Data extracts.
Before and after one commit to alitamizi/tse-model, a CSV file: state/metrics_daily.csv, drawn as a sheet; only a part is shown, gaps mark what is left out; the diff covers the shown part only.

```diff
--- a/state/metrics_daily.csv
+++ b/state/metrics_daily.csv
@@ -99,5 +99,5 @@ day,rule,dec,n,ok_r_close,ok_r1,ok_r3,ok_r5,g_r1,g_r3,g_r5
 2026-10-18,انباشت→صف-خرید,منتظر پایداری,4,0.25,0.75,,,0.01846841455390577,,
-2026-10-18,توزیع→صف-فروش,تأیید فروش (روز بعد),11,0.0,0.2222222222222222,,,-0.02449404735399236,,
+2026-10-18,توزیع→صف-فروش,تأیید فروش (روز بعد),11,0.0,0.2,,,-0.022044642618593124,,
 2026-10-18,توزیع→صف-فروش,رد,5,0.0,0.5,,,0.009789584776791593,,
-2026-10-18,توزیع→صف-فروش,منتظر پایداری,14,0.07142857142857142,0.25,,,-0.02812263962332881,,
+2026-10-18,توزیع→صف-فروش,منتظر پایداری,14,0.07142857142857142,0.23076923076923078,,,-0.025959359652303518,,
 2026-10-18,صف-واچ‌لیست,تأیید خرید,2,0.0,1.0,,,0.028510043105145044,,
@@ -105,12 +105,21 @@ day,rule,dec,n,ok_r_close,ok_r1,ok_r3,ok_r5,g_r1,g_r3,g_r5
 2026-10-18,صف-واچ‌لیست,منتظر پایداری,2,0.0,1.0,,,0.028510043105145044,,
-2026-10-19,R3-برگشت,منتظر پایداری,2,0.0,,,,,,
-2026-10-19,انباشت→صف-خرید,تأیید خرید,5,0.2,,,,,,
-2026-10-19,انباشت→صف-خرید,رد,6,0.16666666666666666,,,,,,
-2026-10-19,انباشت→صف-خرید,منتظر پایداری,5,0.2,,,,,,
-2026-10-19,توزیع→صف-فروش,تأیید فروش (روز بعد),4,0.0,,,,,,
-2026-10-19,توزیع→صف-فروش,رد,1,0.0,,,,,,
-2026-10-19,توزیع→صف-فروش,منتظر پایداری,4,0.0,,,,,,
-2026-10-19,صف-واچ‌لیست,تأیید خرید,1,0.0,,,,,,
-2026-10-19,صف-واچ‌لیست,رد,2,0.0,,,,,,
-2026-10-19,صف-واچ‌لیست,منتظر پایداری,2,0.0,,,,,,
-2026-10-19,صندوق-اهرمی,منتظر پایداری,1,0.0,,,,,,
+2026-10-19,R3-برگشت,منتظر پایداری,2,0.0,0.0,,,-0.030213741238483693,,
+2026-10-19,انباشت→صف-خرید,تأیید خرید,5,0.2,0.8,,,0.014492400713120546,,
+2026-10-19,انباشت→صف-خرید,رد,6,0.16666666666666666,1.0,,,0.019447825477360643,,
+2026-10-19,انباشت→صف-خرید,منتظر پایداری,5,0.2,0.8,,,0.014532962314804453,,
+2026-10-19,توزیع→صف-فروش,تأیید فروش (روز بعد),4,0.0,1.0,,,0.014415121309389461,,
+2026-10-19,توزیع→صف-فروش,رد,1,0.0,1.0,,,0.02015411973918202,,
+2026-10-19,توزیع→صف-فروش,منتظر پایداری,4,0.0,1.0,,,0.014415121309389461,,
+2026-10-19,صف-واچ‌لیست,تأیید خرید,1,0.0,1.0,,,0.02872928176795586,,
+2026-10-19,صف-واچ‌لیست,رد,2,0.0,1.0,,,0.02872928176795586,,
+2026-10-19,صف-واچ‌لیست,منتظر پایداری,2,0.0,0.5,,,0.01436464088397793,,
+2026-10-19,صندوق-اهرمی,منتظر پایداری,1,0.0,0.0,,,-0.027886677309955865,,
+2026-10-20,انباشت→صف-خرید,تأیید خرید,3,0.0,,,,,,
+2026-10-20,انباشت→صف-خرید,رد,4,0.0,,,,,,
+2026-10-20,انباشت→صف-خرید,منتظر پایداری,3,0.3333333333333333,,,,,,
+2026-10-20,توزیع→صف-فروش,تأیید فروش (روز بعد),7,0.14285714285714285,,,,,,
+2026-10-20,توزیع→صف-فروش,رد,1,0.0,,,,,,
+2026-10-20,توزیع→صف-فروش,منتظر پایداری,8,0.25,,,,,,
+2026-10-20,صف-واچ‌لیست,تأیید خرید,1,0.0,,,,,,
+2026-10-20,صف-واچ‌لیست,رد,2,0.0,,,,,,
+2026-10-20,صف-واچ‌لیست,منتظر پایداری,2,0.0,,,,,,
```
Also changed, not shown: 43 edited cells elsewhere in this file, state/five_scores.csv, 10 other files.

Exercise. The full set of entries above has to be restated exactly.

Written solution.
Before and after one commit to alitamizi/tse-model, a CSV file: state/metrics_daily.csv, drawn as a sheet; only a part is shown, gaps mark what is left out; the diff covers the shown part only.

```diff
--- a/state/metrics_daily.csv
+++ b/state/metrics_daily.csv
@@ -99,5 +99,5 @@ day,rule,dec,n,ok_r_close,ok_r1,ok_r3,ok_r5,g_r1,g_r3,g_r5
 2026-10-18,انباشت→صف-خرید,منتظر پایداری,4,0.25,0.75,,,0.01846841455390577,,
-2026-10-18,توزیع→صف-فروش,تأیید فروش (روز بعد),11,0.0,0.2222222222222222,,,-0.02449404735399236,,
+2026-10-18,توزیع→صف-فروش,تأیید فروش (روز بعد),11,0.0,0.2,,,-0.022044642618593124,,
 2026-10-18,توزیع→صف-فروش,رد,5,0.0,0.5,,,0.009789584776791593,,
-2026-10-18,توزیع→صف-فروش,منتظر پایداری,14,0.07142857142857142,0.25,,,-0.02812263962332881,,
+2026-10-18,توزیع→صف-فروش,منتظر پایداری,14,0.07142857142857142,0.23076923076923078,,,-0.025959359652303518,,
 2026-10-18,صف-واچ‌لیست,تأیید خرید,2,0.0,1.0,,,0.028510043105145044,,
@@ -105,12 +105,21 @@ day,rule,dec,n,ok_r_close,ok_r1,ok_r3,ok_r5,g_r1,g_r3,g_r5
 2026-10-18,صف-واچ‌لیست,منتظر پایداری,2,0.0,1.0,,,0.028510043105145044,,
-2026-10-19,R3-برگشت,منتظر پایداری,2,0.0,,,,,,
-2026-10-19,انباشت→صف-خرید,تأیید خرید,5,0.2,,,,,,
-2026-10-19,انباشت→صف-خرید,رد,6,0.16666666666666666,,,,,,
-2026-10-19,انباشت→صف-خرید,منتظر پایداری,5,0.2,,,,,,
-2026-10-19,توزیع→صف-فروش,تأیید فروش (روز بعد),4,0.0,,,,,,
-2026-10-19,توزیع→صف-فروش,رد,1,0.0,,,,,,
-2026-10-19,توزیع→صف-فروش,منتظر پایداری,4,0.0,,,,,,
-2026-10-19,صف-واچ‌لیست,تأیید خرید,1,0.0,,,,,,
-2026-10-19,صف-واچ‌لیست,رد,2,0.0,,,,,,
-2026-10-19,صف-واچ‌لیست,منتظر پایداری,2,0.0,,,,,,
-2026-10-19,صندوق-اهرمی,منتظر پایداری,1,0.0,,,,,,
+2026-10-19,R3-برگشت,منتظر پایداری,2,0.0,0.0,,,-0.030213741238483693,,
+2026-10-19,انباشت→صف-خرید,تأیید خرید,5,0.2,0.8,,,0.014492400713120546,,
+2026-10-19,انباشت→صف-خرید,رد,6,0.16666666666666666,1.0,,,0.019447825477360643,,
+2026-10-19,انباشت→صف-خرید,منتظر پایداری,5,0.2,0.8,,,0.014532962314804453,,
+2026-10-19,توزیع→صف-فروش,تأیید فروش (روز بعد),4,0.0,1.0,,,0.014415121309389461,,
+2026-10-19,توزیع→صف-فروش,رد,1,0.0,1.0,,,0.02015411973918202,,
+2026-10-19,توزیع→صف-فروش,منتظر پایداری,4,0.0,1.0,,,0.014415121309389461,,
+2026-10-19,صف-واچ‌لیست,تأیید خرید,1,0.0,1.0,,,0.02872928176795586,,
+2026-10-19,صف-واچ‌لیست,رد,2,0.0,1.0,,,0.02872928176795586,,
+2026-10-19,صف-واچ‌لیست,منتظر پایداری,2,0.0,0.5,,,0.01436464088397793,,
+2026-10-19,صندوق-اهرمی,منتظر پایداری,1,0.0,0.0,,,-0.027886677309955865,,
+2026-10-20,انباشت→صف-خرید,تأیید خرید,3,0.0,,,,,,
+2026-10-20,انباشت→صف-خرید,رد,4,0.0,,,,,,
+2026-10-20,انباشت→صف-خرید,منتظر پایداری,3,0.3333333333333333,,,,,,
+2026-10-20,توزیع→صف-فروش,تأیید فروش (روز بعد),7,0.14285714285714285,,,,,,
+2026-10-20,توزیع→صف-فروش,رد,1,0.0,,,,,,
+2026-10-20,توزیع→صف-فروش,منتظر پایداری,8,0.25,,,,,,
+2026-10-20,صف-واچ‌لیست,تأیید خرید,1,0.0,,,,,,
+2026-10-20,صف-واچ‌لیست,رد,2,0.0,,,,,,
+2026-10-20,صف-واچ‌لیست,منتظر پایداری,2,0.0,,,,,,
```
Also changed, not shown: 43 edited cells elsewhere in this file, state/five_scores.csv, 10 other files.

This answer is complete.